The IHO can be seen as the umbrella body for national Hydrographic Offices.Their mission is to create a global environment in which States provide adequate and timely hydrographic data, products and services and ensure their widest possible use.A principal aim is to ensure that all the world's seas, oceans and navigable waters are surveyed and charted.
They have recently begun to address the lack of bathymetric data, both in international waters and also in many coastal areas. Having seen the benefits of crowd sourced data from projects such as TeamSurv, they are now working on promoting the use of crowd sourced data to their member states, and have set up a Crowd Sourced Bathymetry Working Group. TeamSurv is a member of the Working Group, advising the IHO on best practice to be incorporated into their cookbook and standards, and are also providing sample data sets.

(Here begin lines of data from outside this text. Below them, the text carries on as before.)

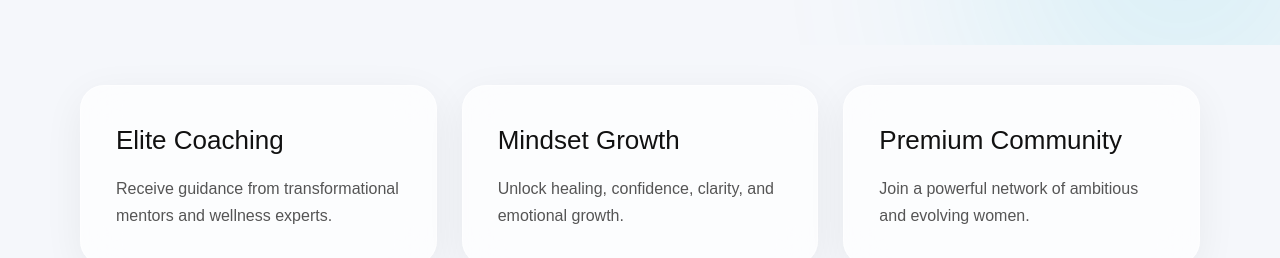
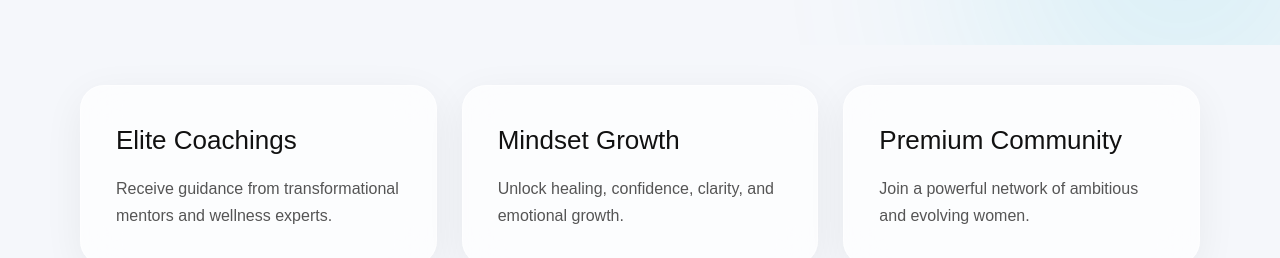
Before and after one commit to jimohmicheal21-rgb/lumira-circle-app, a Next.js app: page / in a window 1280 px wide. Shown: the part 800-1058 px from the top of the page. Built offline with nearby package versions, Linux system fonts and the light colour scheme.

Commit message:
small text update

```diff
--- a/app/page.tsx
+++ b/app/page.tsx
@@ -128,7 +128,7 @@ export default function Home() {
         <section style={styles.features}>
           {[
             {
-              title: "Elite Coaching",
+              title: "Elite Coachings",
               text: "Receive guidance from transformational mentors and wellness experts."
             },
             {
```
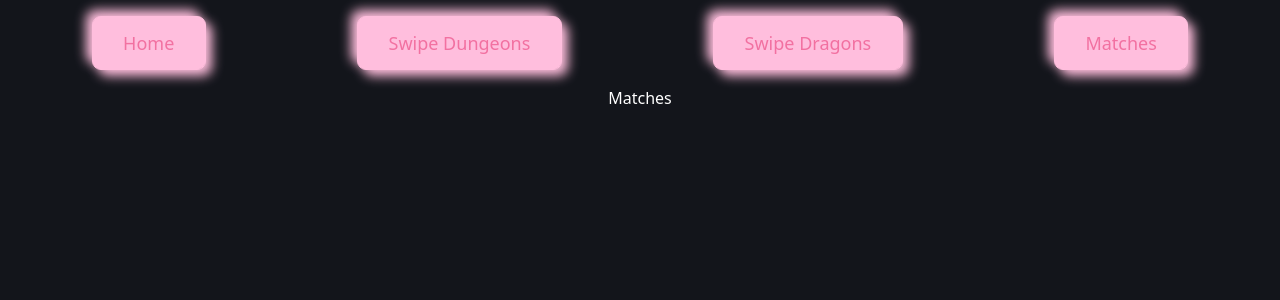
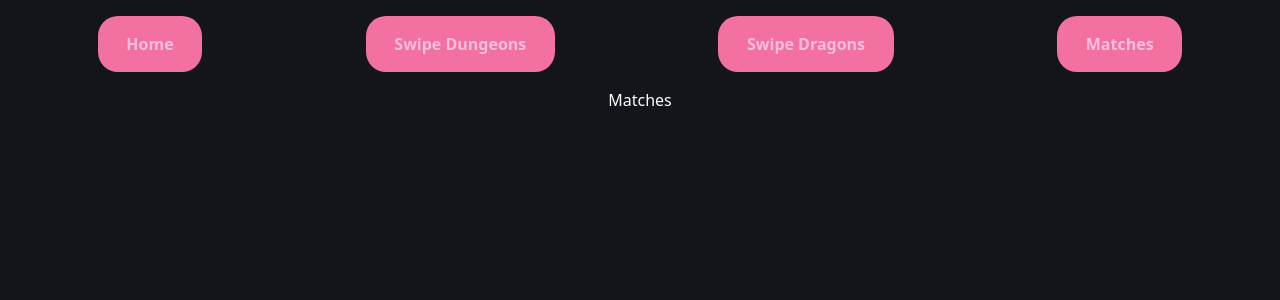
Before and after one commit to adamtwright7/ReactProject, a React (Vite) app: page /matches in a window 1280 px wide. Shown: the top 300 px of the page. Built offline with nearby package versions, Linux system fonts and the light colour scheme.

Commit message:
Buttons look good :)

```diff
--- /dev/null
+++ b/src/components/MatchCard.jsx
@@ -0,0 +1,28 @@
+import React from "react";
+import { useDispatch } from "react-redux";
+import { addMatch, removeMatch } from "../reducers/matches";
+
+const MatchCard = ({ suitor }) => {
+  const dispatch = useDispatch();
+  return (
+    <div>
+      <p> {suitor.name} </p>
+      <p> {suitor.height} </p>
+      <p> {suitor.age} </p>
+      <img src={suitor.image} alt="" />
+      <div className="flex justify-around p-6">
+        <button onClick={() => dispatch(addMatch(suitor))} className="button">
+          Like
+        </button>
+        <button
+          onClick={() => dispatch(removeMatch(suitor))}
+          className="button"
+        >
+          Remove
+        </button>
+      </div>
+    </div>
+  );
+};
+
+export default MatchCard;
--- a/src/components/Matches.jsx
+++ b/src/components/Matches.jsx
@@ -1,7 +1,7 @@
 import React from "react";
 import Navbar from "./Navbar";
 import { useSelector, useDispatch } from "react-redux";
-import Card from "./Card";
+import MatchCard from "./MatchCard";
 
 const Matches = () => {
   const dispatch = useDispatch();
@@ -11,7 +11,7 @@ const Matches = () => {
       <Navbar />
       Matches
       {matches.map((match) => (
-        <Card suitor={match} />
+        <MatchCard suitor={match} />
       ))}
     </div>
   );
--- a/src/components/Navbar.jsx
+++ b/src/components/Navbar.jsx
@@ -4,16 +4,16 @@ import { Link } from "react-router-dom";
 const Navbar = () => {
   return (
     <div className="flex justify-around bg-offBlack p-4">
-      <Link to="/" className="navButton">
+      <Link to="/" className="button">
         Home
       </Link>
-      <Link to="/swipe/dungeons" className="navButton">
+      <Link to="/swipe/dungeons" className="button">
         Swipe Dungeons
       </Link>
-      <Link to="/swipe/dragons" className="navButton">
+      <Link to="/swipe/dragons" className="button">
         Swipe Dragons
       </Link>
-      <Link to="/matches" className="navButton">
+      <Link to="/matches" className="button">
         Matches
       </Link>
     </div>
--- a/src/components/SwipeDragons.jsx
+++ b/src/components/SwipeDragons.jsx
@@ -2,7 +2,7 @@ import React from "react";
 import Navbar from "./Navbar";
 import { useSelector, useDispatch } from "react-redux";
 import { addDragon } from "../reducers/dragons";
-import Card from "./Card";
+import SwipeCard from "./SwipeCard";
 
 const SwipeDragons = () => {
   const dispatch = useDispatch();
@@ -13,7 +13,7 @@ const SwipeDragons = () => {
   return (
     <div className="bg-offBlack min-h-screen text-white text-center">
       <Navbar />
-      <Card suitor={dragon} />
+      <SwipeCard suitor={dragon} />
     </div>
   );
 };
--- a/src/components/SwipeDungeons.jsx
+++ b/src/components/SwipeDungeons.jsx
@@ -2,7 +2,7 @@ import React from "react";
 import Navbar from "./Navbar";
 import { useSelector, useDispatch } from "react-redux";
 import { addDragon } from "../reducers/dragons";
-import Card from "./Card";
+import SwipeCard from "./SwipeCard";
 
 const SwipeDungeons = () => {
   const dispatch = useDispatch();
@@ -13,7 +13,7 @@ const SwipeDungeons = () => {
   return (
     <div className="bg-offBlack min-h-screen text-white text-center">
       <Navbar />
-      <Card suitor={dungeon} />
+      <SwipeCard suitor={dungeon} />
     </div>
   );
 };
--- a/src/index.css
+++ b/src/index.css
@@ -76,72 +76,144 @@ p {
 
 /* Orbit animation from https://codepen.io/alandunning/pen/bNNRvQ*/
 
-/* Navbar button styling from https://uiverse.io/shah1345/spicy-liger-32 */
+/* Like/dislike button animation from https://uiverse.io/mrhyddenn/popular-sheep-67. Colors changed to match the scheme. */
 
-.navButton {
-  display: inline-block;
-  transition: all 0.2s ease-in;
+.icon-btn {
+  width: 50px;
+  height: 50px;
+  border: 1px solid rgb(188, 15, 15);
+  background: rgb(255, 190, 221);
+  border-radius: 25px;
+  overflow: hidden;
   position: relative;
-  overflow: hidden;
-  z-index: 1;
-  color: rgb(242, 113, 161);
-  padding: 0.7em 1.7em;
-  font-size: 18px;
-  border-radius: 0.5em;
-  background: rgb(255, 190, 221);
-  border: 1px solid rgb(255, 190, 221);
-  box-shadow: 6px 6px 12px rgb(255, 190, 221), -6px -6px 12px rgb(255, 190, 221);
+  transition: width 0.2s ease-in-out;
+  font-weight: 500;
+  font-family: inherit;
 }
 
-.navButton:active {
-  color: rgb(242, 113, 161);
-  box-shadow: inset 4px 4px 12px rgb(255, 190, 221),
-    inset -4px -4px 12px rgb(255, 190, 221);
+.add-btn:hover {
+  width: 120px;
 }
 
-.navButton:before {
+.add-btn::before,
+.add-btn::after {
+  transition: width 0.2s ease-in-out, border-radius 0.2s ease-in-out;
   content: "";
   position: absolute;
-  left: 50%;
-  transform: translateX(-50%) scaleY(1) scaleX(1.25);
-  top: 100%;
-  width: 140%;
-  height: 180%;
-  background-color: rgb(255, 190, 221);
-  border-radius: 50%;
-  display: block;
-  transition: all 0.5s 0.1s cubic-bezier(0.55, 0, 0.1, 1);
-  z-index: -1;
+  height: 4px;
+  width: 10px;
+  top: calc(50% - 2px);
+  background: rgb(242, 113, 161);
 }
 
-.navButton:after {
+.add-btn::after {
+  right: 14px;
+  overflow: hidden;
+  border-top-right-radius: 2px;
+  border-bottom-right-radius: 2px;
+}
+
+.add-btn::before {
+  left: 14px;
+  border-top-left-radius: 2px;
+  border-bottom-left-radius: 2px;
+}
+
+.icon-btn:focus {
+  outline: none;
+}
+
+.btn-txt {
+  opacity: 0;
+  transition: opacity 0.2s;
+  color: rgb(242, 113, 161);
+}
+
+.add-btn:hover::before,
+.add-btn:hover::after {
+  width: 4px;
+  border-radius: 2px;
+}
+
+.add-btn:hover .btn-txt {
+  opacity: 1;
+}
+
+.add-icon::after,
+.add-icon::before {
+  transition: all 0.2s ease-in-out;
   content: "";
   position: absolute;
-  left: 55%;
-  transform: translateX(-50%) scaleY(1) scaleX(1.45);
-  top: 180%;
-  width: 160%;
-  height: 190%;
-  background-color: rgb(188, 15, 15);
-  border-radius: 50%;
-  display: block;
-  transition: all 0.5s 0.1s cubic-bezier(0.55, 0, 0.1, 1);
-  z-index: -1;
+  height: 20px;
+  width: 2px;
+  top: calc(50% - 10px);
+  background: rgb(242, 113, 161);
+  overflow: hidden;
 }
 
-.navButton:hover {
-  color: rgb(255, 190, 221);
-  border: 1px solid rgb(188, 15, 15);
+.add-icon::before {
+  left: 22px;
+  border-top-left-radius: 2px;
+  border-bottom-left-radius: 2px;
 }
 
-.navButton:hover:before {
-  top: -35%;
-  background-color: rgb(188, 15, 15);
-  transform: translateX(-50%) scaleY(1.3) scaleX(0.8);
+.add-icon::after {
+  right: 22px;
+  border-top-right-radius: 2px;
+  border-bottom-right-radius: 2px;
 }
 
-.navButton:hover:after {
-  top: -45%;
-  background-color: rgb(188, 15, 15);
-  transform: translateX(-50%) scaleY(1.3) scaleX(0.8);
+.add-btn:hover .add-icon::before {
+  left: 15px;
+  height: 4px;
+  top: calc(50% - 2px);
 }
+
+.add-btn:hover .add-icon::after {
+  right: 15px;
+  height: 4px;
+  top: calc(50% - 2px);
+}
+
+/* Skip button from https://uiverse.io/ercnersoy/bitter-swan-59
+Icon from https://thenounproject.com/icon/fast-forward-1033430/ */
+
+.skipButton {
+  padding: 0 20px 0 10px;
+  border-radius: 10px;
+  box-shadow: 0px 0px 5px 7px rgb(188, 15, 15);
+  background-color: rgb(242, 113, 161);
+  color: rgb(255, 190, 221);
+  font-size: 17px;
+  border: none;
+  display: flex;
+  align-items: center;
+  transition: all 0.5s ease-in-out;
+  letter-spacing: 2px;
+}
+
+.skipButton:hover {
+  background-color: rgb(242, 113, 161);
+  transition: all 0.5s ease-in-out;
+  box-shadow: 0px 0px 5px 3px rgb(188, 15, 15);
+}
+
+.skipButton::before {
+  content: "";
+  background-image: url("https://thenounproject.com/api/private/icons/1033430/edit/?backgroundShape=SQUARE&backgroundShapeColor=%23000000&backgroundShapeOpacity=0&exportSize=752&flipX=false&flipY=false&foregroundColor=%23000000&foregroundOpacity=1&imageFormat=png&rotation=0&token=gAAAAABj8pYIEEcgwxmBu-MB7YWDl-WvpP7tqOLxsEe3ey9PfashCzyAzydE1oJvNACWUexem1FVwhNJ__mQkHrZ1ezf6CJnfA%3D%3D");
+  background-size: 100%;
+  background-repeat: no-repeat;
+  color: transparent;
+  position: relative;
+  width: 50px;
+  height: 50px;
+  display: block;
+  margin-right: 5px;
+  transition: all 0.9s ease-in-out;
+}
+
+.skipButton:hover:before {
+  background-image: url("https://thenounproject.com/api/private/icons/1033430/edit/?backgroundShape=SQUARE&backgroundShapeColor=%23000000&backgroundShapeOpacity=0&exportSize=752&flipX=false&flipY=false&foregroundColor=%23000000&foregroundOpacity=1&imageFormat=png&rotation=0&token=gAAAAABj8pYIEEcgwxmBu-MB7YWDl-WvpP7tqOLxsEe3ey9PfashCzyAzydE1oJvNACWUexem1FVwhNJ__mQkHrZ1ezf6CJnfA%3D%3D");
+  transition: all 0.9s ease-in-out;
+  transform: rotate(-1turn);
+}
--- a/src/reducers/dragons.js
+++ b/src/reducers/dragons.js
@@ -66,10 +66,13 @@ export const dragonsSlice = createSlice({
     addDragon: (state, action) => {
       state.push(action.payload);
     },
+    removeDragon: (state, action) => {
+      return state.filter((item) => item.name !== action.payload.name);
+    },
   },
 });
 
 // Action creators are generated for each case reducer function
-export const { addDragon } = dragonsSlice.actions;
+export const { addDragon, removeDragon } = dragonsSlice.actions;
 
 export default dragonsSlice.reducer;
--- a/src/reducers/dungeons.js
+++ b/src/reducers/dungeons.js
@@ -66,10 +66,13 @@ export const dungeonsSlice = createSlice({
     addDungeon: (state, action) => {
       state.push(action.payload);
     },
+    removeDungeon: (state, action) => {
+      return state.filter((item) => item.name !== action.payload.name);
+    },
   },
 });
 
 // Action creators are generated for each case reducer function
-export const { addDungeon } = dungeonsSlice.actions;
+export const { addDungeon, removeDungeon } = dungeonsSlice.actions;
 
 export default dungeonsSlice.reducer;
```
Also changed, not shown: src/components/SwipeCard.jsx (renamed from src/components/Card.jsx, +11 -7 lines).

The European Marine Observation and Data Network (EMODnet) consists of more than 100 organisations assembling marine data, products and metadata to make these fragmented resources more available to public and private users relying on quality-assured, standardised and harmonised marine data which are interoperable and free of restrictions on use.
Bathymetry is one of their key data sets, accessible through their bathymetry data portal. We are providing crowd sourced data in areas where there are no recent surveys, such as the Channel Islands and the Balearics. This is initially being done through EMODnet's links with the BASE Platform project, though we intend to continue supplying data after BASE Platforms finishes.
GEBCO consists of an international group of experts who work on the development of a range of bathymetric data sets and data products, including gridded bathymetric data sets, a world map and Gazetteer of Undersea Feature Names.
One of GEBCO's biggest challenges is a lack of data, as nobody has a responsibility for hydrographic surveying in international waters. A mainstay has been their use of satellite derived bathymetry, supplemented with tracks from research vessels, but now they are realising the benefits that crowd sourced bathymetry can offer. We have been advising them on this, for example through being invited to participate in the Forum for Future Ocean Floor Mapping, held in Monaco in June 2016. Out of this event it was also agreed that TeamSurv will provide a data feed to GEBCO, so TeamSurv data can be incorporated in their bathymetry models.